Partner With the New Stack
The future of retail is in the cloud. Not just in terms of consumer apps that enable new fulfillment strategies but cloud providers that offer cutting-edge, at-scale technologies and startups that can co-develop solutions to match customer needs.
Traditional on-premise offerings from companies such as IBM, SAP and Oracle can only take grocers so far. In contrast, cloud infrastructure providers offer an elastic foundation for grocers to continuously improve their processes as their needs grow.
Specifically, grocers should seek out partnerships with cloud providers such as Microsoft and Google because these are the companies—working side by side with startups—that are building the next-generation of machine learning platforms and new vertical AI applications. Only by investing in the cloud will grocers be able to compete with the largest players, such as Amazon, Kroger and Walmart, that are already using AI in innovative ways, such as inventory management and cashier-less commerce.
Investments in machine learning and AI require scalable solutions, and when building their new solution stacks, grocers should look to the cloud to manage their immense data and processing requirements.
Organizing and Cleaning Data Is Hard
Many grocers do not initially realize just how difficult it can be to set up working AI models.
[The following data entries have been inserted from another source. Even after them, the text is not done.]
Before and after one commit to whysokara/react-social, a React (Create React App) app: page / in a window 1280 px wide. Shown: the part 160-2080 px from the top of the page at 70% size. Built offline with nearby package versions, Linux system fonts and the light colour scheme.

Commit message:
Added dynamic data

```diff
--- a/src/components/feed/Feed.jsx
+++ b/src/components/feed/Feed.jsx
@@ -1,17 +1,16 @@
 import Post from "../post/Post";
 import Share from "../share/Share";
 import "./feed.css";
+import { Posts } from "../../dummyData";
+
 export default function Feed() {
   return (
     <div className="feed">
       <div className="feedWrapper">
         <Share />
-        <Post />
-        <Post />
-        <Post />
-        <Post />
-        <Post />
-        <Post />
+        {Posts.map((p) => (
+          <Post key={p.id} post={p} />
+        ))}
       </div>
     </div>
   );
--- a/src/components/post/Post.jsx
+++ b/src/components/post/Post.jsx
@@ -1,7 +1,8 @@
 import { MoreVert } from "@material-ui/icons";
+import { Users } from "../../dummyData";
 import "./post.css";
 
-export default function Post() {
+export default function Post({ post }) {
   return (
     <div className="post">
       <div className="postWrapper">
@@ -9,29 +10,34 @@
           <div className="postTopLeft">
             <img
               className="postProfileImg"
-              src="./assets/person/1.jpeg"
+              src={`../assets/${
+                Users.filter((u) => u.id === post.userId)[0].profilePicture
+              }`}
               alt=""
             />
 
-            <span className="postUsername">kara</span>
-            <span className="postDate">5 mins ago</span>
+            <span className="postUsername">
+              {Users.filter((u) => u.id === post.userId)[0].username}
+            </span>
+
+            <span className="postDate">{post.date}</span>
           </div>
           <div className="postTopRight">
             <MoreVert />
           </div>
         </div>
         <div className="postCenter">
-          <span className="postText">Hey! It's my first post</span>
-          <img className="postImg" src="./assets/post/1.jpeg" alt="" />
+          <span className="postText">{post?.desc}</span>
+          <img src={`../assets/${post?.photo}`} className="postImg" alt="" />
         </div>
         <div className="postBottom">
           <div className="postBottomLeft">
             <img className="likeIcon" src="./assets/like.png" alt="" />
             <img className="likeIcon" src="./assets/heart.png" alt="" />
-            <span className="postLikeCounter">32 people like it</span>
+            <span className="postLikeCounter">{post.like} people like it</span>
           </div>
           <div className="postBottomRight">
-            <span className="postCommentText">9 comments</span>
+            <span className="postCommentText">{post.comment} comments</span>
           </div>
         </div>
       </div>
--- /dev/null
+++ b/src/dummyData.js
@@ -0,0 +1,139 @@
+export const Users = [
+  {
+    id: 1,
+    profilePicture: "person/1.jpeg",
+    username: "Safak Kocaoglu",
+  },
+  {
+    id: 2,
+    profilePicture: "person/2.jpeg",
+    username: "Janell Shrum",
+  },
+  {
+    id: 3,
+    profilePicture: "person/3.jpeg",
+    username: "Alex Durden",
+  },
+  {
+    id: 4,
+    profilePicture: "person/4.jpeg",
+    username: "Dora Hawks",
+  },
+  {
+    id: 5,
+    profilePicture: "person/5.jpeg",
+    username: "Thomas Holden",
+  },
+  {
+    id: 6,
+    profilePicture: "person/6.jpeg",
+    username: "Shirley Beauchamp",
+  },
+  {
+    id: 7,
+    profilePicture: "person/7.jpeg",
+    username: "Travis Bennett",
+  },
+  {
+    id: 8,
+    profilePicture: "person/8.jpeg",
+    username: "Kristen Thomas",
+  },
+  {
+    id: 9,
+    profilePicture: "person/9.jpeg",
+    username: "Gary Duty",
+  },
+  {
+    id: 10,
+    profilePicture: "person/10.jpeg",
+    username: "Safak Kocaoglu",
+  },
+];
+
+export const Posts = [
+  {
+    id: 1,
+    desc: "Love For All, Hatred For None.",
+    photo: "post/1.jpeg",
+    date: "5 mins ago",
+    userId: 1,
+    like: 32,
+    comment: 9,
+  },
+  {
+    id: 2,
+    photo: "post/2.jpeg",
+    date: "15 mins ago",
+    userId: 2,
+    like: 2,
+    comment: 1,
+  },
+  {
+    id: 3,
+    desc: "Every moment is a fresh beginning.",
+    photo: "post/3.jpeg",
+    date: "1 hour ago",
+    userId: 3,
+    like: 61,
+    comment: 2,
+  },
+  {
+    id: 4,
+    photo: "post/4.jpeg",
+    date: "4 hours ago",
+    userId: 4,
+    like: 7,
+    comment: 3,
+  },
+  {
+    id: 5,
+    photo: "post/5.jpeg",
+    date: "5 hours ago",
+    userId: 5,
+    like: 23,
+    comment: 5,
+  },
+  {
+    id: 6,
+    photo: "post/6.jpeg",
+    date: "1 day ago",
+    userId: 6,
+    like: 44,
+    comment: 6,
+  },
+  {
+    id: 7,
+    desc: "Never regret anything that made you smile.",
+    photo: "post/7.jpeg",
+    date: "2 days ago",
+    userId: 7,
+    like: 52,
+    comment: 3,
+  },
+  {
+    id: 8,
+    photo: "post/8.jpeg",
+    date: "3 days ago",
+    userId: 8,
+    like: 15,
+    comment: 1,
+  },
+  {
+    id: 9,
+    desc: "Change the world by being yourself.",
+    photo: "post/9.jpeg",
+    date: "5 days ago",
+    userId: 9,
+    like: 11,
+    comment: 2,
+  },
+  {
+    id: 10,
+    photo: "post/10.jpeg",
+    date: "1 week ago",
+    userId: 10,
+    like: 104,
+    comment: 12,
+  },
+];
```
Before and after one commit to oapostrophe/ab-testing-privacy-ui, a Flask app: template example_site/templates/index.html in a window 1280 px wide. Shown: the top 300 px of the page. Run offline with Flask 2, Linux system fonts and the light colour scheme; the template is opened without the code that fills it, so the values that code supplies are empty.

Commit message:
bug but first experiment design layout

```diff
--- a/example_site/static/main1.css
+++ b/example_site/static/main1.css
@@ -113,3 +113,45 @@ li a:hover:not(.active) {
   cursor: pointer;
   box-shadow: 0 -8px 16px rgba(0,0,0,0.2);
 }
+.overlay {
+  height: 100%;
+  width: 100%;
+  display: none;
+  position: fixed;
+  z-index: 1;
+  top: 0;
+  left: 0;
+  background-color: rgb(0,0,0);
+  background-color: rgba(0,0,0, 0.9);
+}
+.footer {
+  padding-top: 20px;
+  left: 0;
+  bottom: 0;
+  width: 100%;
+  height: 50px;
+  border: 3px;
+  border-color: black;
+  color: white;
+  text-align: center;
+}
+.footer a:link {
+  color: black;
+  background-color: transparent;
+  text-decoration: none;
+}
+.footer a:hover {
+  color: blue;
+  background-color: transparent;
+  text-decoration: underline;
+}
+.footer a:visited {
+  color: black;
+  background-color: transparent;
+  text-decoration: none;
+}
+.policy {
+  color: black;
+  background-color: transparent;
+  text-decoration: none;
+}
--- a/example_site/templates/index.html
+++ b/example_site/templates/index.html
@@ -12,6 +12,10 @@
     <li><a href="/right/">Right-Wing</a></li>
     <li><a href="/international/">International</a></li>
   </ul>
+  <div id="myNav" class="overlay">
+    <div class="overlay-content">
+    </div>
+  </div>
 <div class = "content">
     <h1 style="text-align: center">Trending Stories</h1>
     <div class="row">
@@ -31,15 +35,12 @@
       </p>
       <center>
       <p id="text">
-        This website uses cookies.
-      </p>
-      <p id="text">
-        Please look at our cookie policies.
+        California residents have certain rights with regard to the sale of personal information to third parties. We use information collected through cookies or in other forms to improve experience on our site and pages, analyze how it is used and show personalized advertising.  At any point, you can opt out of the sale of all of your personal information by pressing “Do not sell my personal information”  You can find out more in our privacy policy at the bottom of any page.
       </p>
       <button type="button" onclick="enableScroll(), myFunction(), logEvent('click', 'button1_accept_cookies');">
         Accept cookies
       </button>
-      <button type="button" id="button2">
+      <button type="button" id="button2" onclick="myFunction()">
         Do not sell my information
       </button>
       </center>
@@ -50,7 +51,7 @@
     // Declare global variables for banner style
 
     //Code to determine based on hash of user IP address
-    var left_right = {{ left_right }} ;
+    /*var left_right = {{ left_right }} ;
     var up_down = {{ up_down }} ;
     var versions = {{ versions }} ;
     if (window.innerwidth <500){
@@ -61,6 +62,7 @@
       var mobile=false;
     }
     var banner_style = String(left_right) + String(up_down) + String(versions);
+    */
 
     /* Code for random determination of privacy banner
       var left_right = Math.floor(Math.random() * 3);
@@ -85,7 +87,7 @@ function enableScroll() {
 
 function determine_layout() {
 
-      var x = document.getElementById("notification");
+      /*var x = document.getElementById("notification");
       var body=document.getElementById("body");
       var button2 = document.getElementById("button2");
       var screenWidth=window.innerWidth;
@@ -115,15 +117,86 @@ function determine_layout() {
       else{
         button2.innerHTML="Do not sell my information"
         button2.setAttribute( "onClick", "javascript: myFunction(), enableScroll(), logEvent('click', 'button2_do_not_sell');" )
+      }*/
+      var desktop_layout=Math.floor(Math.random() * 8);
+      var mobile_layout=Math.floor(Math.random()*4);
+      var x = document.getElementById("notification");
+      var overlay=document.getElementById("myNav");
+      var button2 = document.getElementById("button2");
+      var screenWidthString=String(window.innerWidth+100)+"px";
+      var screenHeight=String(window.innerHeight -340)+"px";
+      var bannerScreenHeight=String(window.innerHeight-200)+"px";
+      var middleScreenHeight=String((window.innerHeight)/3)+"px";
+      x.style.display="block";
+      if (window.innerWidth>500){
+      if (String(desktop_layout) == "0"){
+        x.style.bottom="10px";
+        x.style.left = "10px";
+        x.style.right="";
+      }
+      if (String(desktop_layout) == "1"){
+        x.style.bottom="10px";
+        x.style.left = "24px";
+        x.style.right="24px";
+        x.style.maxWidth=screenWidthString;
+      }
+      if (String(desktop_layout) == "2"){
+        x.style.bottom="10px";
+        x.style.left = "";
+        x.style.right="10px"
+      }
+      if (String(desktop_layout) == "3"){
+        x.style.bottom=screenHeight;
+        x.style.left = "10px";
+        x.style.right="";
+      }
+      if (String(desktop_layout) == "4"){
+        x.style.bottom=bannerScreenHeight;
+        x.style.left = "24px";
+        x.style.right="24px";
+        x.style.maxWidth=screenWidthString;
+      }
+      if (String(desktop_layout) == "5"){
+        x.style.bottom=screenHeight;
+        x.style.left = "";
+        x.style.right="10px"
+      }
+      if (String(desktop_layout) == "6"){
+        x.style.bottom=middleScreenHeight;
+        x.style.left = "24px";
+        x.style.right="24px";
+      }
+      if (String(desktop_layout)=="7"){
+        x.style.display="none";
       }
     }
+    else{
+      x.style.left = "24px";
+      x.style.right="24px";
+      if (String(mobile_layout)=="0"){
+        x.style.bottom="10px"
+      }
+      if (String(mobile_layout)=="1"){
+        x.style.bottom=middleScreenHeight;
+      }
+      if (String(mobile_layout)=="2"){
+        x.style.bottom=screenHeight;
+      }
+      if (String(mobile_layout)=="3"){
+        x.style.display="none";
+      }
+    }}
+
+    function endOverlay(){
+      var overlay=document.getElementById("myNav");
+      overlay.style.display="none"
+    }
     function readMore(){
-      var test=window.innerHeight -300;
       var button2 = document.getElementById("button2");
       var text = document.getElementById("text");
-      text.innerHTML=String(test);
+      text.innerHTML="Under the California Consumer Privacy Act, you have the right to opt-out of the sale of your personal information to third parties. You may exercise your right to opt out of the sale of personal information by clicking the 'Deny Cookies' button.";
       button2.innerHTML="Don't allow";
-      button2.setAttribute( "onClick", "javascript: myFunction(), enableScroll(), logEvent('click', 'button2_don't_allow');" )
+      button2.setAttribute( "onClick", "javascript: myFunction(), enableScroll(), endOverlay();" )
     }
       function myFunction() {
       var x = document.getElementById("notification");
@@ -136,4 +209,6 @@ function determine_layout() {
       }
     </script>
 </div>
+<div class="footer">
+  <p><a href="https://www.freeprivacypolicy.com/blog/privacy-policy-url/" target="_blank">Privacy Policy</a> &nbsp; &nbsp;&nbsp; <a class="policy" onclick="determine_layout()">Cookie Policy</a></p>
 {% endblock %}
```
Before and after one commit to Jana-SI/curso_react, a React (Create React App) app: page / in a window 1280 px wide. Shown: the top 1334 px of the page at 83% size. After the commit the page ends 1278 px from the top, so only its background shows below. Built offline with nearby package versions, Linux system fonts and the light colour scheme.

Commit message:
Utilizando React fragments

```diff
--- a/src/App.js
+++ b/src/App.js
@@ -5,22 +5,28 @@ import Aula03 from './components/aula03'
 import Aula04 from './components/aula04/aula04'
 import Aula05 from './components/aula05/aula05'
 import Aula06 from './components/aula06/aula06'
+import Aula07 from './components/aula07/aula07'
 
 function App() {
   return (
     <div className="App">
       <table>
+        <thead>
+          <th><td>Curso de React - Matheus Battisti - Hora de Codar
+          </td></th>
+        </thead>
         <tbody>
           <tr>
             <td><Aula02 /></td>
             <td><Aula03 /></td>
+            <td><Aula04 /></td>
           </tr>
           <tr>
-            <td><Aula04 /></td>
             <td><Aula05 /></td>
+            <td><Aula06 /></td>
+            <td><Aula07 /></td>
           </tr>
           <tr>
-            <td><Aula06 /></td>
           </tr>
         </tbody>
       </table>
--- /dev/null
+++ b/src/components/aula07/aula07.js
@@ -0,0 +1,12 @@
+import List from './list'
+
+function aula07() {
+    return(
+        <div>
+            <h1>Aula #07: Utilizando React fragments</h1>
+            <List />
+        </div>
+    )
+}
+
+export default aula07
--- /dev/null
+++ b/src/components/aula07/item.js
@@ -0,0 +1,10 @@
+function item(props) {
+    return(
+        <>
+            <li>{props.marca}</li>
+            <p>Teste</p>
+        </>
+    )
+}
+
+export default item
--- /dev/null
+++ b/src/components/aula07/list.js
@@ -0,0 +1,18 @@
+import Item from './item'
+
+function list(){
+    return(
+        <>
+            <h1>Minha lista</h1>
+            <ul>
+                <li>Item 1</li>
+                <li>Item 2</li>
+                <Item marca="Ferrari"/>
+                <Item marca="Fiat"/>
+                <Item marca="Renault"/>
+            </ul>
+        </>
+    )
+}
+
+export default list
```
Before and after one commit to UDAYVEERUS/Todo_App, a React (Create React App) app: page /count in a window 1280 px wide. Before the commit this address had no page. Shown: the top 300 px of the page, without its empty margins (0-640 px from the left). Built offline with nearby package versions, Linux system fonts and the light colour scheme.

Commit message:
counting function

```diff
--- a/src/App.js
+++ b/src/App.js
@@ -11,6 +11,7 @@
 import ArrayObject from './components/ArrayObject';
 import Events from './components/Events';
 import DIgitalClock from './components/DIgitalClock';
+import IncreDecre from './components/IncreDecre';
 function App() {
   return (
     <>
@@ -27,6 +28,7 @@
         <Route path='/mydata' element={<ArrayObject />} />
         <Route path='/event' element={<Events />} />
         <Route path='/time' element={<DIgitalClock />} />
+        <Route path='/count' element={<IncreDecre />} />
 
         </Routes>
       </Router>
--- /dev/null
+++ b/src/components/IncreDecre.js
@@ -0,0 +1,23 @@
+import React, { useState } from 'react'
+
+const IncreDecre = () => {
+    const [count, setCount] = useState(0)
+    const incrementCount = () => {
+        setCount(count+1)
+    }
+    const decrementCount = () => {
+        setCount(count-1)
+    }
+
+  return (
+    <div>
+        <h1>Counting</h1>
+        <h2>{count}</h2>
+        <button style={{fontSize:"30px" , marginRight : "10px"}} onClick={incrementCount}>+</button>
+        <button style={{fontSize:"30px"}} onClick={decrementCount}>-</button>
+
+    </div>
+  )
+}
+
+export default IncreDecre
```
It often requires thousands of data sets that first need to be cleaned and formatted before they can be used. Furthermore, data cleansing is among the most tedious, time-consuming tasks for data scientists, and even after it’s cleaned, it still needs to be formatted and organized.
That task is magnified by the grocery industry’s continued reliance on legacy systems. ERP or point-of-sale systems, for example, have a tendency of locking away data behind hard-to-use interfaces that can’t easily communicate with newer systems. It can be difficult to extract data from these sources and further adds to the time it takes to set up working models that can automatically generate intelligent decisions.
So after grocers have empowered employees to test AI deployment, the next step is developing a clean layer of data that consolidates all of these various sources into a unified platform that can be used for analysis and, ultimately, automation.
Unlocking the Power of AI
The effective selling price of an item when it’s sold is driven by a calculation of actual cost, promotion cost, vendor subsidy, regional discount, plus a number of other factors. For that reason, it’s not enough to look simply at POS data to create AI-driven recommendations. Grocers must look at the bigger picture to transform their operations and unlock the power of intelligent decision automation.
Doing so requires stitching together dozens of data sets and millions of unique data points in a way that makes sense. Once grocers have connected data from their legacy and cloud systems into a comprehensive view that goes beyond sales and price, the next step is applying advanced machine learning techniques to identify patterns.
Reviewing months or years of data across connected systems, grocers can finally apply intelligent decision automation to solve the unique business challenges identified by their internal leaders. For example, using AI analysis, grocers can run advanced models to test how changes in pricing and promotion in certain markets would impact sales and make intelligent decisions to optimize lift. Similarly, they can determine how much to ask for in vendor subsidies, or find improvements in the accuracy of their demand forecasting to reduce their number of stockouts.
Smart AI applications that can deliver real business results like this might seem far away, but the truth is that they are already being deployed by the biggest operators. AI isn’t science fiction anymore, and by hiring the right people and optimizing their systems, it’s time the rest of the grocery industry caught up.
Kerry Liu is the co-founder and CEO of Rubikloud, an AI and machine learning platform for enterprise retailers.